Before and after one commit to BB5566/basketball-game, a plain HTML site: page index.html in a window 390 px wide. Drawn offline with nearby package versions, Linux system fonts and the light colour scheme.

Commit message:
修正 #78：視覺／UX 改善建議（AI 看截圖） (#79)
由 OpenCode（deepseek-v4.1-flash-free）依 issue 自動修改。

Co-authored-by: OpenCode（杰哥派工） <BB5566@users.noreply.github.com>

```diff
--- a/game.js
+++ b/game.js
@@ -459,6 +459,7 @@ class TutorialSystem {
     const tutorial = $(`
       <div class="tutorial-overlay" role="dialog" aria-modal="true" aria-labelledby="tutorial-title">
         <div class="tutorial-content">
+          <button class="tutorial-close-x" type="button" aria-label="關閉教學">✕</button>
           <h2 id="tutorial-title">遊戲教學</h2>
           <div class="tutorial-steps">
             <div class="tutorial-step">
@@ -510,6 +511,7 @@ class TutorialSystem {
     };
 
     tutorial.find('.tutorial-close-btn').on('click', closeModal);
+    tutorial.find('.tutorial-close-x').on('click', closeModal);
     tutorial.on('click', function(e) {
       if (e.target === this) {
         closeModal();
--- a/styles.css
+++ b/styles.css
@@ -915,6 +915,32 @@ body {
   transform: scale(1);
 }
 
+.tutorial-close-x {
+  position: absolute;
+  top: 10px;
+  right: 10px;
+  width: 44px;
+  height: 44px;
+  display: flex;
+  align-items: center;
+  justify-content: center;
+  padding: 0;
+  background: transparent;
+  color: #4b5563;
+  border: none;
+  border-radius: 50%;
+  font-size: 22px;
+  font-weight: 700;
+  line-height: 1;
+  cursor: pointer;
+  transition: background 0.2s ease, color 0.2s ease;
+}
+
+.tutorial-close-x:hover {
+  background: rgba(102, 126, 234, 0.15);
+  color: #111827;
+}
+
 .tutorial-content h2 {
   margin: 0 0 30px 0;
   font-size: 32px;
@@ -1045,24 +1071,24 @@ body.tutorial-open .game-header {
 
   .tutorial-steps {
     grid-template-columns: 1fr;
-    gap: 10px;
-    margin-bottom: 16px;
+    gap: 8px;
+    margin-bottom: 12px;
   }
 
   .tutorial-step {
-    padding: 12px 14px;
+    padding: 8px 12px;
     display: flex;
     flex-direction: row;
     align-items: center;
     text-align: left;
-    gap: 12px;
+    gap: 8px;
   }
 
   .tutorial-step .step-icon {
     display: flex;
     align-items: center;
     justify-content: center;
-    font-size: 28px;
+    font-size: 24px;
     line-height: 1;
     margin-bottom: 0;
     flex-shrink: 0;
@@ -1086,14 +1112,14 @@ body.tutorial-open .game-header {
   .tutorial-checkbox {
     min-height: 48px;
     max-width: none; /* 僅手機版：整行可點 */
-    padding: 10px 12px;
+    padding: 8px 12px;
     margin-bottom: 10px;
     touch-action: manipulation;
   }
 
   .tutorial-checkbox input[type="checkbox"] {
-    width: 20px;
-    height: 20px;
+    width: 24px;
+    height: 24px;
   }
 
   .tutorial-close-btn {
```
* * *
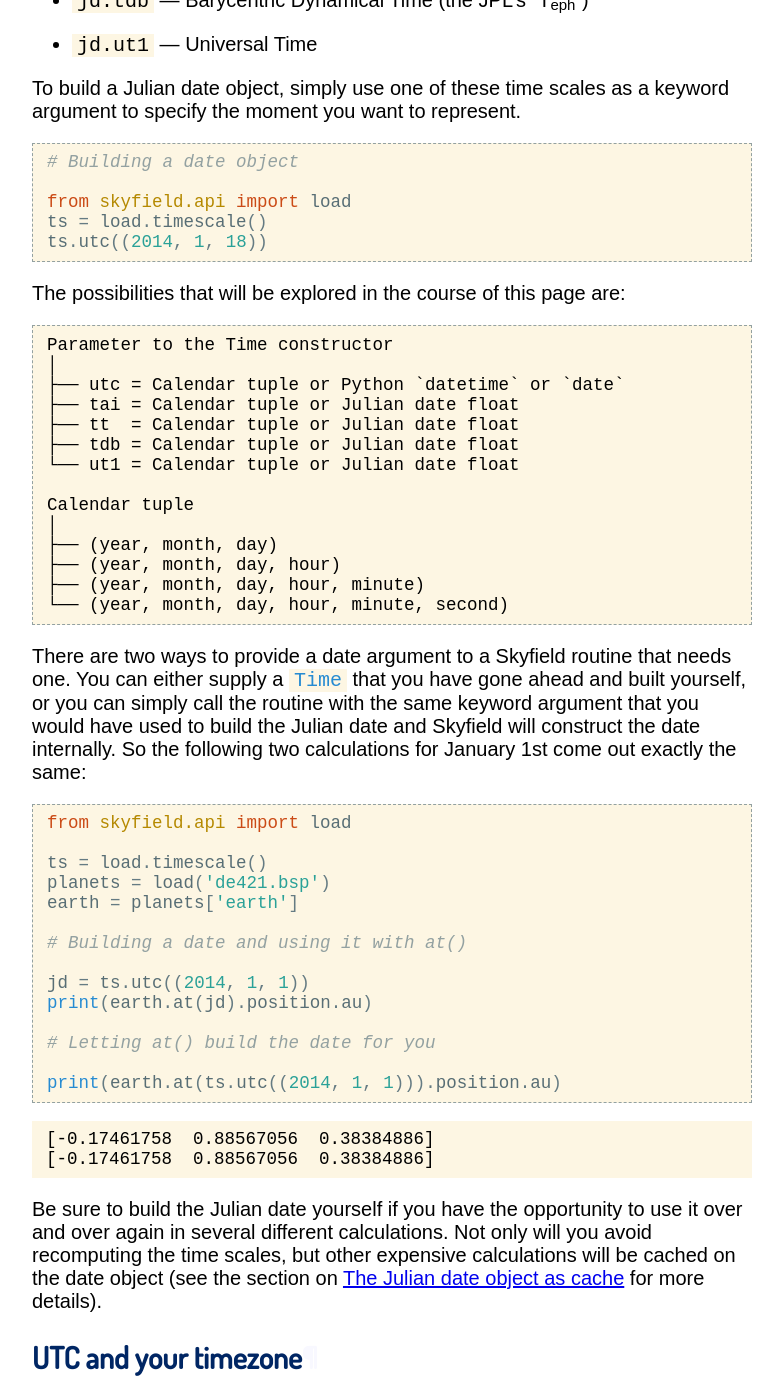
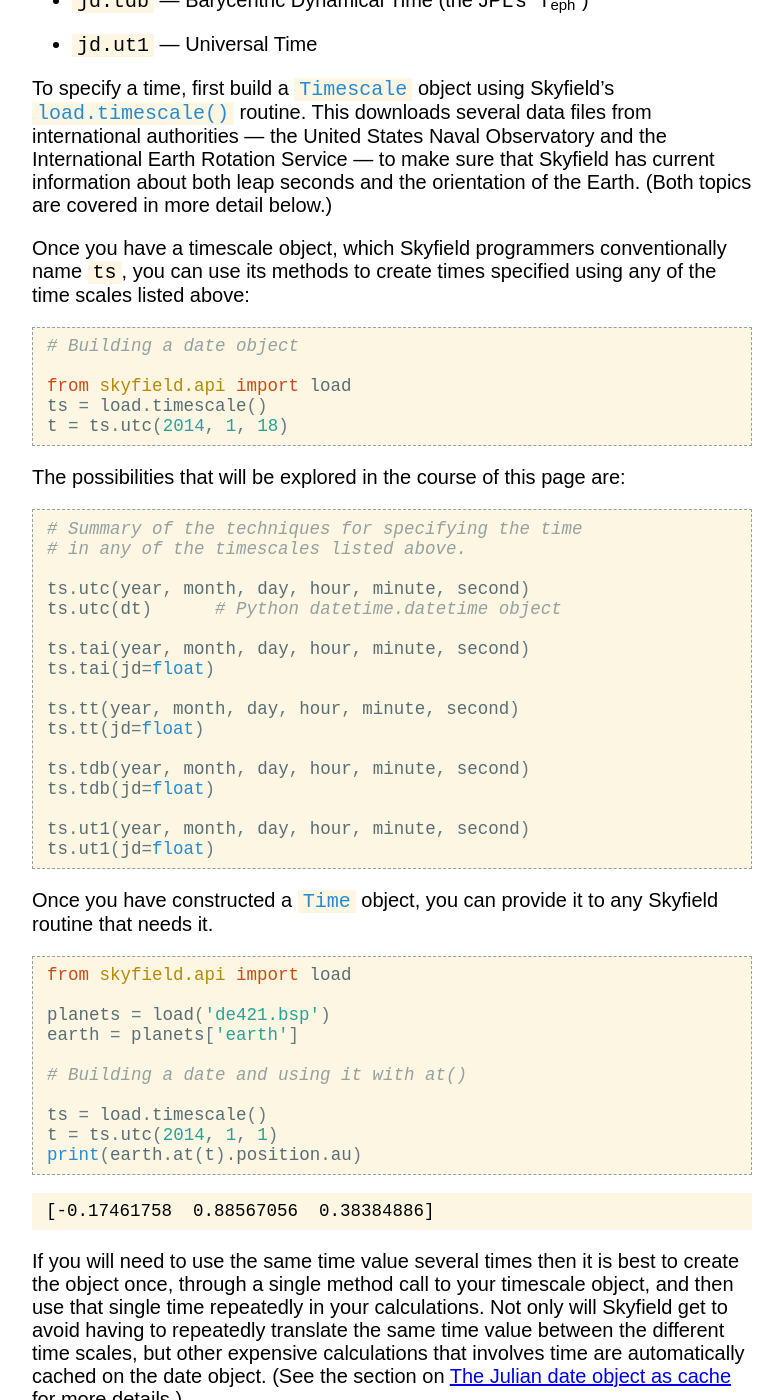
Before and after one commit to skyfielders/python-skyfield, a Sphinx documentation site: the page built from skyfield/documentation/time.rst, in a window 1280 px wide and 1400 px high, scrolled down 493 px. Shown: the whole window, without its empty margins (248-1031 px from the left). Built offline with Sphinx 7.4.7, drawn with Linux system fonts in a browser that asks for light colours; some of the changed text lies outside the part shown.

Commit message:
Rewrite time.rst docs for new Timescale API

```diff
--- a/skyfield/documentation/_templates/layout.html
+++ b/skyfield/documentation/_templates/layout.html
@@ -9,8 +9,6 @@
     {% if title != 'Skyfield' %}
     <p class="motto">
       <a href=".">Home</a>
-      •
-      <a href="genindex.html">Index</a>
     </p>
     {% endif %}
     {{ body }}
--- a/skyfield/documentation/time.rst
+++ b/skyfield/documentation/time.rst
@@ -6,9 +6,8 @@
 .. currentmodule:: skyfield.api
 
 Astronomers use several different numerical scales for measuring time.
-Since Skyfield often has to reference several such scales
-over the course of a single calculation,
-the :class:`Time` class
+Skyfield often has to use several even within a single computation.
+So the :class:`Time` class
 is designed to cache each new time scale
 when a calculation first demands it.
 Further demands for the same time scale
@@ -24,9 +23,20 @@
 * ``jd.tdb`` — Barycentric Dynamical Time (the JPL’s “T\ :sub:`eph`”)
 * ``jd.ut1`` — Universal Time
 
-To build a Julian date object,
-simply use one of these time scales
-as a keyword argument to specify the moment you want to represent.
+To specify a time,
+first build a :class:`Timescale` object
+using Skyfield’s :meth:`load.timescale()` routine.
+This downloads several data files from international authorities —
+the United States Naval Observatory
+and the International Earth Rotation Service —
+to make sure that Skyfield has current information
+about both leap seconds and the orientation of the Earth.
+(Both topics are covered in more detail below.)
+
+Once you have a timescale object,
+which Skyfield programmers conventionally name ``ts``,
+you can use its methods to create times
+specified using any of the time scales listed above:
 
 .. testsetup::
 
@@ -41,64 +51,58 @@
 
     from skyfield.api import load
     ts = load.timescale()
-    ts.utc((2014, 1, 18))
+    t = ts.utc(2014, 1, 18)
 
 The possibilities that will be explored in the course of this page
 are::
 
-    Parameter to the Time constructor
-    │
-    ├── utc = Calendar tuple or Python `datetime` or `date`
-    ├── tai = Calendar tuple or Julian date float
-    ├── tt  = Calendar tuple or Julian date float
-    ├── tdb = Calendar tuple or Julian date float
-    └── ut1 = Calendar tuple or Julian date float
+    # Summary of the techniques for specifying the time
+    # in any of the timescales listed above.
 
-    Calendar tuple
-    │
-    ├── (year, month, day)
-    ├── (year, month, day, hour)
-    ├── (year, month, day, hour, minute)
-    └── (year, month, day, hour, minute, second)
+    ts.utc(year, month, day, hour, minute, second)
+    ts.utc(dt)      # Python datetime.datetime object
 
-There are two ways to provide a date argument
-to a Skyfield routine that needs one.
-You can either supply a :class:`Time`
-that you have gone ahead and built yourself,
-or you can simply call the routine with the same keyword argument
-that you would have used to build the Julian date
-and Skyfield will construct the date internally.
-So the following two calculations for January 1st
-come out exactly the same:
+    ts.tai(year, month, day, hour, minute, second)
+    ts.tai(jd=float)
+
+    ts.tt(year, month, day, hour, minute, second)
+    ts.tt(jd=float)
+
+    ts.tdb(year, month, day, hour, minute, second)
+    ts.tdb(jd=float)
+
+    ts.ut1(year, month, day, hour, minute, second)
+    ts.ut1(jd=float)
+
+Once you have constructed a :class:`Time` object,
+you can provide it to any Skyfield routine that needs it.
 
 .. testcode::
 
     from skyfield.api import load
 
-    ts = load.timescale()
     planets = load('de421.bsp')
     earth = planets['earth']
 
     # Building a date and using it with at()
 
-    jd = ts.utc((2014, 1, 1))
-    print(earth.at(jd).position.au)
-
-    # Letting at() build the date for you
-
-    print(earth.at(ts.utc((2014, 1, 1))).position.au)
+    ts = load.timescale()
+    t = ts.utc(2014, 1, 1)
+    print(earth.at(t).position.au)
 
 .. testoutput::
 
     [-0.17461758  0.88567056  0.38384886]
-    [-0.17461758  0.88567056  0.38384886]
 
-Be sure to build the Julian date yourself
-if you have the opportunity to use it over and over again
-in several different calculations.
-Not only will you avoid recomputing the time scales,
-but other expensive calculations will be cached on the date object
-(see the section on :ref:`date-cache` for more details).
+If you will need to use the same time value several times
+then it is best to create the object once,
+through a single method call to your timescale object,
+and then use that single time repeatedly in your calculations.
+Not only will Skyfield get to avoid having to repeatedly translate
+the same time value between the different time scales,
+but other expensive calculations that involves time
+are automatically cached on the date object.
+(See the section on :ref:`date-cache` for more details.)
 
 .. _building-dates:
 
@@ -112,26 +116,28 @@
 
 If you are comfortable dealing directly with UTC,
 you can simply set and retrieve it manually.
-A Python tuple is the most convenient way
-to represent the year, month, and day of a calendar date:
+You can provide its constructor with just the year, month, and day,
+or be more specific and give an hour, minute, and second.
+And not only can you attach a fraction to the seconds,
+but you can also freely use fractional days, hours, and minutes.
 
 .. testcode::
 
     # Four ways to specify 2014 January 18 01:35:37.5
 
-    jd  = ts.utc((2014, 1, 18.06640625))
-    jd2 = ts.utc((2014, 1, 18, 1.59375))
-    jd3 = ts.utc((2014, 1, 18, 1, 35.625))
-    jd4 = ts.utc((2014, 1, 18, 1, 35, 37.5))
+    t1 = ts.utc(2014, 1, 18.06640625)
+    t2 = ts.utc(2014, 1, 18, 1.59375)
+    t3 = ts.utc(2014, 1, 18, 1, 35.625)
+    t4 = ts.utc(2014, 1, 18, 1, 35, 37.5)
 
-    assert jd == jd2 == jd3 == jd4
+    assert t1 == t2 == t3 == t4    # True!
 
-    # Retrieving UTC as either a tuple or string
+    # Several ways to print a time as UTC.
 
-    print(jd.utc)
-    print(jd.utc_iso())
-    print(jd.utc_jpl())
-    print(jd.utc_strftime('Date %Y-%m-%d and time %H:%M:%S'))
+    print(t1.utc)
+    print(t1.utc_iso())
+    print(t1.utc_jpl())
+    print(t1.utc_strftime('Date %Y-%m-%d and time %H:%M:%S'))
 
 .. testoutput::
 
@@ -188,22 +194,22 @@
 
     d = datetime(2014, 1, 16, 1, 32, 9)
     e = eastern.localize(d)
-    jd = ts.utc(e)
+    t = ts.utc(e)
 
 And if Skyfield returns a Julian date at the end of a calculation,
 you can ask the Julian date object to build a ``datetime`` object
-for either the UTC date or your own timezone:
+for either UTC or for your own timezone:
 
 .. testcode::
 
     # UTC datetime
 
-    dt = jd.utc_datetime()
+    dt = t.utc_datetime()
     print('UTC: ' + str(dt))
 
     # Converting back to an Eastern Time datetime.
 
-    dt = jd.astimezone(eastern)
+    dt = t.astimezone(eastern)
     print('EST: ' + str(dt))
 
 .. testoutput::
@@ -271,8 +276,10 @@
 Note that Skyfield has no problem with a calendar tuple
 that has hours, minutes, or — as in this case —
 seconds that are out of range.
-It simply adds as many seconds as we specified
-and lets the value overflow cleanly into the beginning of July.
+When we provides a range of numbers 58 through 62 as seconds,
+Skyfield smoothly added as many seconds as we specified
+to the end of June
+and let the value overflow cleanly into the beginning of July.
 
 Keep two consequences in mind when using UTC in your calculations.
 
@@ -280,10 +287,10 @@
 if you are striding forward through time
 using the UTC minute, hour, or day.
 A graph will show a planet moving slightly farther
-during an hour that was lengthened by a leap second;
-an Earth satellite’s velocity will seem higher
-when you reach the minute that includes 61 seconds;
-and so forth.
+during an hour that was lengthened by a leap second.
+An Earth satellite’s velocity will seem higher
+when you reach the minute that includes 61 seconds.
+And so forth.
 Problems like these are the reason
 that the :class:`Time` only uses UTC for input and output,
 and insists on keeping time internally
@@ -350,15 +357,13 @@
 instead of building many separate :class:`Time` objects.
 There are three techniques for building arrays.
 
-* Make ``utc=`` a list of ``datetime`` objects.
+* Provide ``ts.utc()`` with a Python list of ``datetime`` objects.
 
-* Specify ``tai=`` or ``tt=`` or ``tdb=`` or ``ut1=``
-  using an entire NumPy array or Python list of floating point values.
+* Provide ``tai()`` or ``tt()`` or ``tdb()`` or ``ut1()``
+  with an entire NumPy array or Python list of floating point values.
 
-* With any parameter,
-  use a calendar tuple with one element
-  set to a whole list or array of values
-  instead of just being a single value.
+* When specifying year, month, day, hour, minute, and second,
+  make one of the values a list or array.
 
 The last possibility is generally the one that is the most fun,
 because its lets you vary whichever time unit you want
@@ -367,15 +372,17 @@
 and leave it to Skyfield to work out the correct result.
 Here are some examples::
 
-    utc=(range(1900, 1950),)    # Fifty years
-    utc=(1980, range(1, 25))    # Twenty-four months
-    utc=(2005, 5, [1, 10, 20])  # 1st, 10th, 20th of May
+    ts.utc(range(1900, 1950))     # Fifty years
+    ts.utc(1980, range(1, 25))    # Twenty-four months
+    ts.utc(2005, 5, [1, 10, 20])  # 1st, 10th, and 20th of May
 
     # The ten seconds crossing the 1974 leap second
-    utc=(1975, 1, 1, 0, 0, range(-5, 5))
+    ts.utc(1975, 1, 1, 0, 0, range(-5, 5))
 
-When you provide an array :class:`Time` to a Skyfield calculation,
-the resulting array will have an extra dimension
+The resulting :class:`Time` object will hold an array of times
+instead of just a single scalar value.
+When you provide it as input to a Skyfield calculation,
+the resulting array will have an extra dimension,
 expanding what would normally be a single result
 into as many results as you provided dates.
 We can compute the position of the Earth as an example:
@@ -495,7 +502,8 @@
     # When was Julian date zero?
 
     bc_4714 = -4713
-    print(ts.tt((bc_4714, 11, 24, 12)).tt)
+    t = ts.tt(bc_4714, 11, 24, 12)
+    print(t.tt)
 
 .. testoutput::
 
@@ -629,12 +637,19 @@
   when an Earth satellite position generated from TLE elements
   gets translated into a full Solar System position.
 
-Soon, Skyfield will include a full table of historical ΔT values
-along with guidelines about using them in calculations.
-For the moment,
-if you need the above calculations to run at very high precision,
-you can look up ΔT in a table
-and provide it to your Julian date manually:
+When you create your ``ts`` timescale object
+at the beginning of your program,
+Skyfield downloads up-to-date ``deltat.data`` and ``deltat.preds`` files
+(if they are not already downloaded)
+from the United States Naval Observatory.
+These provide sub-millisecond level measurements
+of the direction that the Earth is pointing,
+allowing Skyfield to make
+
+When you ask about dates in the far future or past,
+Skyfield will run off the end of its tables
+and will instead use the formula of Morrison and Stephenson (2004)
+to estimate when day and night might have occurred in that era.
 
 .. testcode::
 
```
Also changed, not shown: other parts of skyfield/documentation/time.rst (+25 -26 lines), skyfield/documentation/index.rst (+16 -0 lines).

▸ WHAT IS NEEDED:
Return from the data every line that holds "position".

▸ TASK RESPONSE:
+  position: absolute;
-    print(earth.at(jd).position.au)
-    print(earth.at(ts.utc((2014, 1, 1))).position.au)
+    print(earth.at(t).position.au)
 We can compute the position of the Earth as an example:
   when an Earth satellite position generated from TLE elements
   gets translated into a full Solar System position.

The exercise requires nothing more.